DAVID LIPSON: Despite a record injection of school funding since 2018, Australian student outcomes have stagnated. A Productivity Commission report, out today, points to overworked teachers, a failure to help slower kids catch up, and more generally poor student wellbeing - with one in three pupils skipping 10 per cent of classes. The report calls on federal and state level governments to spell out how they’ll ensure teachers have more face-to-face time with students. The Federal Education Minister is Jason Clare, and he joined me earlier.
Jason Clare, only 40 per cent of teachers’ workload right now is spent in actual face-to-face teaching. How can that be improved?
JASON CLARE, MINISTER FOR EDUCATION: I think this report makes it clear that the idea that teachers just turn up at 9 o’clock and finish at 3 o’clock is rubbish. Our teachers are working longer than ever before, longer than teachers overseas. And as you point out, David, only 40 per cent of that time is actually face-to-face teaching. If we free teachers up and give them more time to teach, they'll be better teachers. The results that we get in our classrooms will be better and we'll have fewer teachers leave the job.
DAVID LIPSON: How do we free teachers up?
CLARE: Well, state governments across the country are looking at this at the moment. The New South Wales Government has made a commitment to employ more parents as teacher aides or in administrative roles to take away some of the jobs that teachers have to do that aren't face-to-face learning in classrooms. I think that's a good idea, but there's more that needs to be done here. There’re some good recommendations in this report that will inform the work that I'm doing with state and territory ministers right now on how we turn around the teacher shortage crisis. And that plan, that action plan to tackle that issue, will be presented to ministers in December.
DAVID LIPSON: The Productivity Commission also highlights that a third of children who fall behind in early years aren't catching up in later years. What practical steps can be taken to help them along?
CLARE: This is a serious issue, David, and one that I think everybody would intuitively get. If you fall behind, it's hard to catch up. And we've seen improvements in NAPLAN results for kids over the last ten years or so in literacy and numeracy at primary school, but not for kids from low socio-economic backgrounds or kids from the regions or Indigenous kids. I don't want us to be a country where your chances in life depend on who your parents are or where you live or the colour of your skin. But if we're honest with ourselves, we are at the moment. So, what we do here matters. We need to think seriously about how we better target the funding that we invest in schools to help these kids. These kids who are falling through the cracks, who are falling behind.
DAVID LIPSON: One in three pupils are skipping 10 per cent of classes. Are you surprised by that?
CLARE: Well, I think this is an issue that we need to confront. How do we make sure that school is relevant for kids who, in our day, would have left at the end of year ten? Kids are now being asked to stay until they're 17. That's important, because most of the jobs that will be created in the decades ahead require you to finish school and then go on to TAFE or university. We need to make sure that school is relevant for them, interesting for them.

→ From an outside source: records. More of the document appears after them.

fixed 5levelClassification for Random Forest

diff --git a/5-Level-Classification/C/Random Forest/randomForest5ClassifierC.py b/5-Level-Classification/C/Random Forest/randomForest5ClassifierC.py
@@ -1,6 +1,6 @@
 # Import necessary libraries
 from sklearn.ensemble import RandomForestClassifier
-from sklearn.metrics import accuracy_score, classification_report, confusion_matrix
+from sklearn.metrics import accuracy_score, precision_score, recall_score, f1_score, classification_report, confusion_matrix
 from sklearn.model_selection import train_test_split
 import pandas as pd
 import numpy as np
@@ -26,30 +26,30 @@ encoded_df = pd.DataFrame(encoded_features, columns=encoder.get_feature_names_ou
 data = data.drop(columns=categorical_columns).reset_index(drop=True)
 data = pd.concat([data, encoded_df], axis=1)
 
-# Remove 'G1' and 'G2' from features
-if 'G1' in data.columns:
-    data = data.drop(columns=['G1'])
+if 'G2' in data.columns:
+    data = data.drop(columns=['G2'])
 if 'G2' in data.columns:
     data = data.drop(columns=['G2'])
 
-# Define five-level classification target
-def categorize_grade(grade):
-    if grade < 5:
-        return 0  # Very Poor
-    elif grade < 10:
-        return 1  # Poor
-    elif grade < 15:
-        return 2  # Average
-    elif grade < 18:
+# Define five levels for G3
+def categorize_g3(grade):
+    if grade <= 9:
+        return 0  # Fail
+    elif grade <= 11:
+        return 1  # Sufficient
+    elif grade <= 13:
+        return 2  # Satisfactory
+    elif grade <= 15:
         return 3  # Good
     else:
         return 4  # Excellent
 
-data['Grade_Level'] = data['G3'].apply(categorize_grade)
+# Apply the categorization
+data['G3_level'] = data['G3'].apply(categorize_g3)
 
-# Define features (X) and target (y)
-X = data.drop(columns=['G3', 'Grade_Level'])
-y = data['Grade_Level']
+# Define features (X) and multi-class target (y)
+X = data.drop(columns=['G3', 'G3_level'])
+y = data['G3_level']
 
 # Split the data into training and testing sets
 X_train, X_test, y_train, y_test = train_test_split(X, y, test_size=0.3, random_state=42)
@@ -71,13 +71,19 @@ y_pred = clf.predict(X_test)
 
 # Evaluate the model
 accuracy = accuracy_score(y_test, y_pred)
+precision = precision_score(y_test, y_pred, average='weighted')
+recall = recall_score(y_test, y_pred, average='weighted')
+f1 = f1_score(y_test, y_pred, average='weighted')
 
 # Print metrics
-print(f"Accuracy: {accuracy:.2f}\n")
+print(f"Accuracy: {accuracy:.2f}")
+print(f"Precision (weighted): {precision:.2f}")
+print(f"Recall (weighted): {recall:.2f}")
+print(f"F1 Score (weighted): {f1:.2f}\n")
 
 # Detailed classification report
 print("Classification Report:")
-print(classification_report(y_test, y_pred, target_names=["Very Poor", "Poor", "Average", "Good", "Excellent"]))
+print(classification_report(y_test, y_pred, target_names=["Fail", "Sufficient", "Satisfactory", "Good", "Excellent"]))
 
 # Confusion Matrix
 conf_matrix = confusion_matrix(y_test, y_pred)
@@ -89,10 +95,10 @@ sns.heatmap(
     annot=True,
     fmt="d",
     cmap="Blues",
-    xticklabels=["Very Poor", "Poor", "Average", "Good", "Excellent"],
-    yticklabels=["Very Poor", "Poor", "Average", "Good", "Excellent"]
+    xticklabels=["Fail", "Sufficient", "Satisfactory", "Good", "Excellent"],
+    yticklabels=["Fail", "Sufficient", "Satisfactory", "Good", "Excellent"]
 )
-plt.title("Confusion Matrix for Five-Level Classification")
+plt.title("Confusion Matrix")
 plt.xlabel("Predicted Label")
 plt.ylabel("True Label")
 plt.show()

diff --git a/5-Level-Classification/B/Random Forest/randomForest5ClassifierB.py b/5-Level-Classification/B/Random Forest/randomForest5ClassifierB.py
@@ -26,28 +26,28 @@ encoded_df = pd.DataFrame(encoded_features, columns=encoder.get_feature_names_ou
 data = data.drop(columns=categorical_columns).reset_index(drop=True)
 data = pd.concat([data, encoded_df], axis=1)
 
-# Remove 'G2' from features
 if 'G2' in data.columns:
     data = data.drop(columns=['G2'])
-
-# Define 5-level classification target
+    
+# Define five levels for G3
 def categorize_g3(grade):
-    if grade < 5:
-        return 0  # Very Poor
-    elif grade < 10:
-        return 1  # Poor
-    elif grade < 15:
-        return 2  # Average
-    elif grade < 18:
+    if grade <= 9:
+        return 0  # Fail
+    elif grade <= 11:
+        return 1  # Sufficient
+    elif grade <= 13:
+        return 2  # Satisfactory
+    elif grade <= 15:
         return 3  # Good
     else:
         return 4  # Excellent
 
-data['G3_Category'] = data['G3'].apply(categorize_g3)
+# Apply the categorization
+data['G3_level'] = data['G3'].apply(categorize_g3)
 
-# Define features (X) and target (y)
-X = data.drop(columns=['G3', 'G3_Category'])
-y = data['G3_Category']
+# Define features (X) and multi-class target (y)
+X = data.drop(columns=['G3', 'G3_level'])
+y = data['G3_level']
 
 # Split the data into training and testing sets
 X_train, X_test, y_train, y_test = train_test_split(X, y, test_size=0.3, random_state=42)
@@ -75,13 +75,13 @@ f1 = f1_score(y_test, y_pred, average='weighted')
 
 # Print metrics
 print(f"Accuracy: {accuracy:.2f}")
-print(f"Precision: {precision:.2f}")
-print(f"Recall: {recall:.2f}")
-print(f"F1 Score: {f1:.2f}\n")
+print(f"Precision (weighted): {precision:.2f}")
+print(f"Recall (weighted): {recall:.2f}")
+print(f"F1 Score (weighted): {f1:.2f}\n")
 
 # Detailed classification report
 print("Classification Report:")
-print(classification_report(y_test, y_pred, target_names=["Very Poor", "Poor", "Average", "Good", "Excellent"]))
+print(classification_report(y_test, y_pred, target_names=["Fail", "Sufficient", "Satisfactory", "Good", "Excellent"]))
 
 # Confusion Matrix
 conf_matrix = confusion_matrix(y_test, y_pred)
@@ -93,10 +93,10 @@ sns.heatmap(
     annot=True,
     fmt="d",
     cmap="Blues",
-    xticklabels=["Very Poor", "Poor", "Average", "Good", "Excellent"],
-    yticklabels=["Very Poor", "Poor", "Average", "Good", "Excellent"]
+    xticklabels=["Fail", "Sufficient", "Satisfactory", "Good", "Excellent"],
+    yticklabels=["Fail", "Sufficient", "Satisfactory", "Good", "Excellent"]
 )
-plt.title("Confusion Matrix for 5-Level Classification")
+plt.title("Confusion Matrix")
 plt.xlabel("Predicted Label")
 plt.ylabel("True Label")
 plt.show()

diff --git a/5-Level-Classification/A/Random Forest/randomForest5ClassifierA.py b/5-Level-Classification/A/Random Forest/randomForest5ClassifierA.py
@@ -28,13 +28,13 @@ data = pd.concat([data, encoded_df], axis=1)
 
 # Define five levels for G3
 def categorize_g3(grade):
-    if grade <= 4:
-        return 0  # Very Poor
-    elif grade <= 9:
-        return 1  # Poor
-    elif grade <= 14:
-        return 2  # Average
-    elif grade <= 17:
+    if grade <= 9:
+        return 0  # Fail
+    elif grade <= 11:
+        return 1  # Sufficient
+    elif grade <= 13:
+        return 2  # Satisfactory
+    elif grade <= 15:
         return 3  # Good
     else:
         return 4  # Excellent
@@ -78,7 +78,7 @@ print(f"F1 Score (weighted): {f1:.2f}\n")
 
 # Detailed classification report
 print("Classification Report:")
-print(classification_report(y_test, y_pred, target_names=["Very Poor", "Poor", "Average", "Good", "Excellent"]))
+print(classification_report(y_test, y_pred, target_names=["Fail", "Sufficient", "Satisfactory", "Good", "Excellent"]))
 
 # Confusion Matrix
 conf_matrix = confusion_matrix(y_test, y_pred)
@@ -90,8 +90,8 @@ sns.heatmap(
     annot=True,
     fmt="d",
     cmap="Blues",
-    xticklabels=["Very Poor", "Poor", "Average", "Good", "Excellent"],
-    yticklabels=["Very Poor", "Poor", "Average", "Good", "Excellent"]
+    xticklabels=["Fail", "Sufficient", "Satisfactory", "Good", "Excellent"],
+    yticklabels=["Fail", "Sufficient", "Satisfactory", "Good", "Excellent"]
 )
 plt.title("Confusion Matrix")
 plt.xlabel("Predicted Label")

Otherwise, you're going to have results like this where you are going to see more kids not attending school.
DAVID LIPSON: Minister, are you willing to make a commitment that there'll be a tangible improvement in educational outcomes in this term of government?
CLARE: Well, I think this report reinforces what I've been saying since I got this job a couple of months ago. If we're serious about making a difference here, for kids and the quality of the education they get, then we've got to do something about the teacher shortage that is at crisis point in this country. And a big part of that is fixing teacher workloads. If we’re serious about making sure that we turn around our results, we've got to help the kids who are falling behind, because if you fall behind at primary school, it's hard to catch up at high school. And if we're serious about this, then a big part of what we need to do is focus on kids’ mental health and wellbeing, made worse by COVID. This is a massive issue that we all need to focus on.
DAVID LIPSON: But are these problems too complex at this point to be able to make such a commitment?
CLARE: These are massive issues, David. And what this report tells us is that things like teacher workload, kids falling behind, mental health and wellbeing, need to be the focus of the next National School Reform Agreement that will be negotiated next year. I agree. These are big issues. We need to focus on them. And the only way that we're going to get meaningful results is if I, as the Federal Minister for Education, work closely and cooperatively with state and territory education ministers. That's the way I've approached the teacher shortage crisis. Working with state and territory ministers, working with teachers and principals, with students as well, picking their brains for good ideas. And it's the same approach that I'll take to this task.
DAVID LIPSON: Minister Jason Clare, thank you so much.
CLARE: Good on you. Thanks, David.